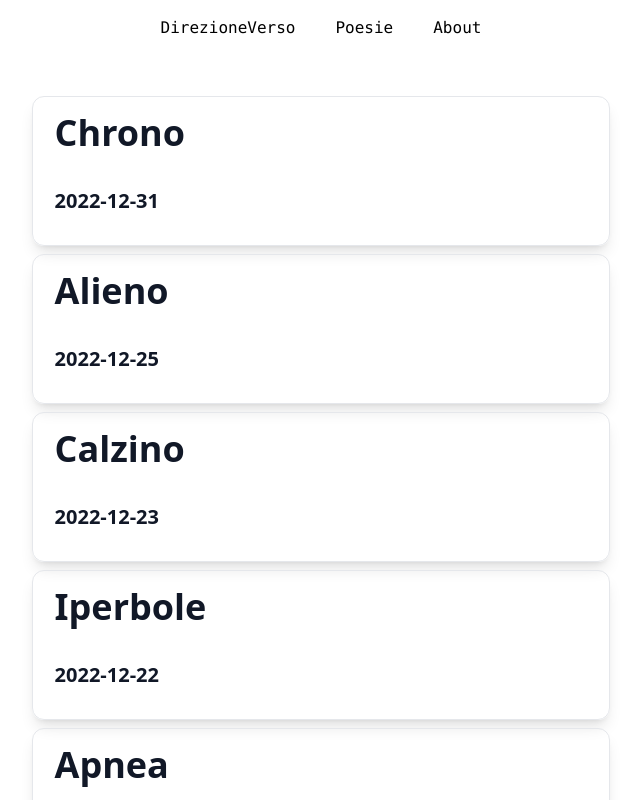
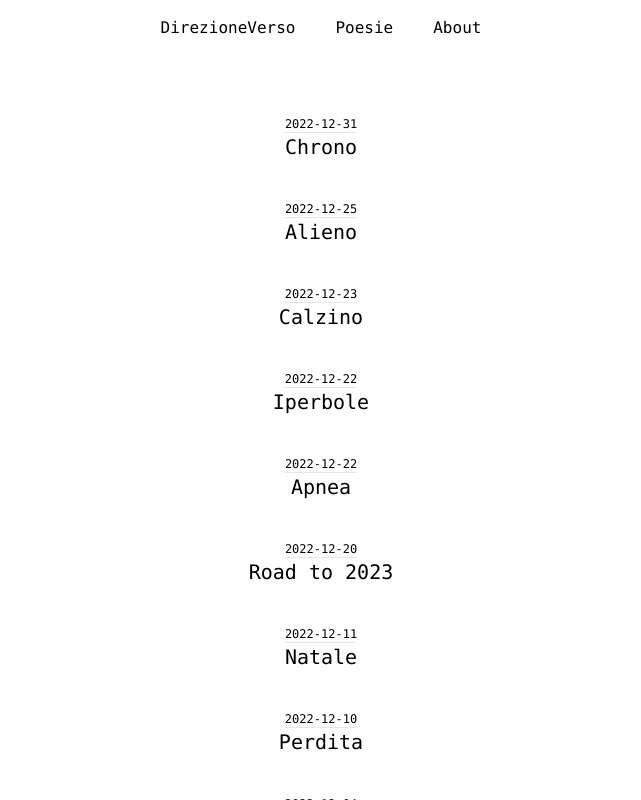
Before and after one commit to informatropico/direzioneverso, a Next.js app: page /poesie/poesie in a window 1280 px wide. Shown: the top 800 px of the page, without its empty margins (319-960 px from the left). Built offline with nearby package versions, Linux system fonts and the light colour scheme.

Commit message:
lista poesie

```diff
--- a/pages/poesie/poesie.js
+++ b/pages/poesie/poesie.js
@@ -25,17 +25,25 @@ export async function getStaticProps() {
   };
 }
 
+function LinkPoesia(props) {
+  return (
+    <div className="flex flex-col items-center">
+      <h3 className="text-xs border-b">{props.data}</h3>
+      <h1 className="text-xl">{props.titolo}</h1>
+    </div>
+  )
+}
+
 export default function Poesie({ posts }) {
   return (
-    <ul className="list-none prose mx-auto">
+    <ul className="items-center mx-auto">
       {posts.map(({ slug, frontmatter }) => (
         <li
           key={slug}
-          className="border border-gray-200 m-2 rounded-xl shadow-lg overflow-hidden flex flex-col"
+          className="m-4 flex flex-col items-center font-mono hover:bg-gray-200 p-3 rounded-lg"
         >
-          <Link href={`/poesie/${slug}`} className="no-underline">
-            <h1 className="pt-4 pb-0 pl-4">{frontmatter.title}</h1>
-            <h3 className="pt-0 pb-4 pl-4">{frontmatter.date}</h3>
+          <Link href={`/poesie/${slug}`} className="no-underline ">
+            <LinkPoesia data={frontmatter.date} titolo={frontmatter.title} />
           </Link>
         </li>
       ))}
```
- - - -
-- ABOUT THIS TASK --
A faithful copy of all the entries is required, pictures excluded.

-- RESPONSE FOR THIS EXERCISE --
Before and after one commit to informatropico/direzioneverso, a Next.js app: page /poesie/poesie in a window 1280 px wide. Shown: the top 800 px of the page, without its empty margins (319-960 px from the left). Built offline with nearby package versions, Linux system fonts and the light colour scheme.

Commit message:
lista poesie

```diff
--- a/pages/poesie/poesie.js
+++ b/pages/poesie/poesie.js
@@ -25,17 +25,25 @@ export async function getStaticProps() {
   };
 }
 
+function LinkPoesia(props) {
+  return (
+    <div className="flex flex-col items-center">
+      <h3 className="text-xs border-b">{props.data}</h3>
+      <h1 className="text-xl">{props.titolo}</h1>
+    </div>
+  )
+}
+
 export default function Poesie({ posts }) {
   return (
-    <ul className="list-none prose mx-auto">
+    <ul className="items-center mx-auto">
       {posts.map(({ slug, frontmatter }) => (
         <li
           key={slug}
-          className="border border-gray-200 m-2 rounded-xl shadow-lg overflow-hidden flex flex-col"
+          className="m-4 flex flex-col items-center font-mono hover:bg-gray-200 p-3 rounded-lg"
         >
-          <Link href={`/poesie/${slug}`} className="no-underline">
-            <h1 className="pt-4 pb-0 pl-4">{frontmatter.title}</h1>
-            <h3 className="pt-0 pb-4 pl-4">{frontmatter.date}</h3>
+          <Link href={`/poesie/${slug}`} className="no-underline ">
+            <LinkPoesia data={frontmatter.date} titolo={frontmatter.title} />
           </Link>
         </li>
       ))}
```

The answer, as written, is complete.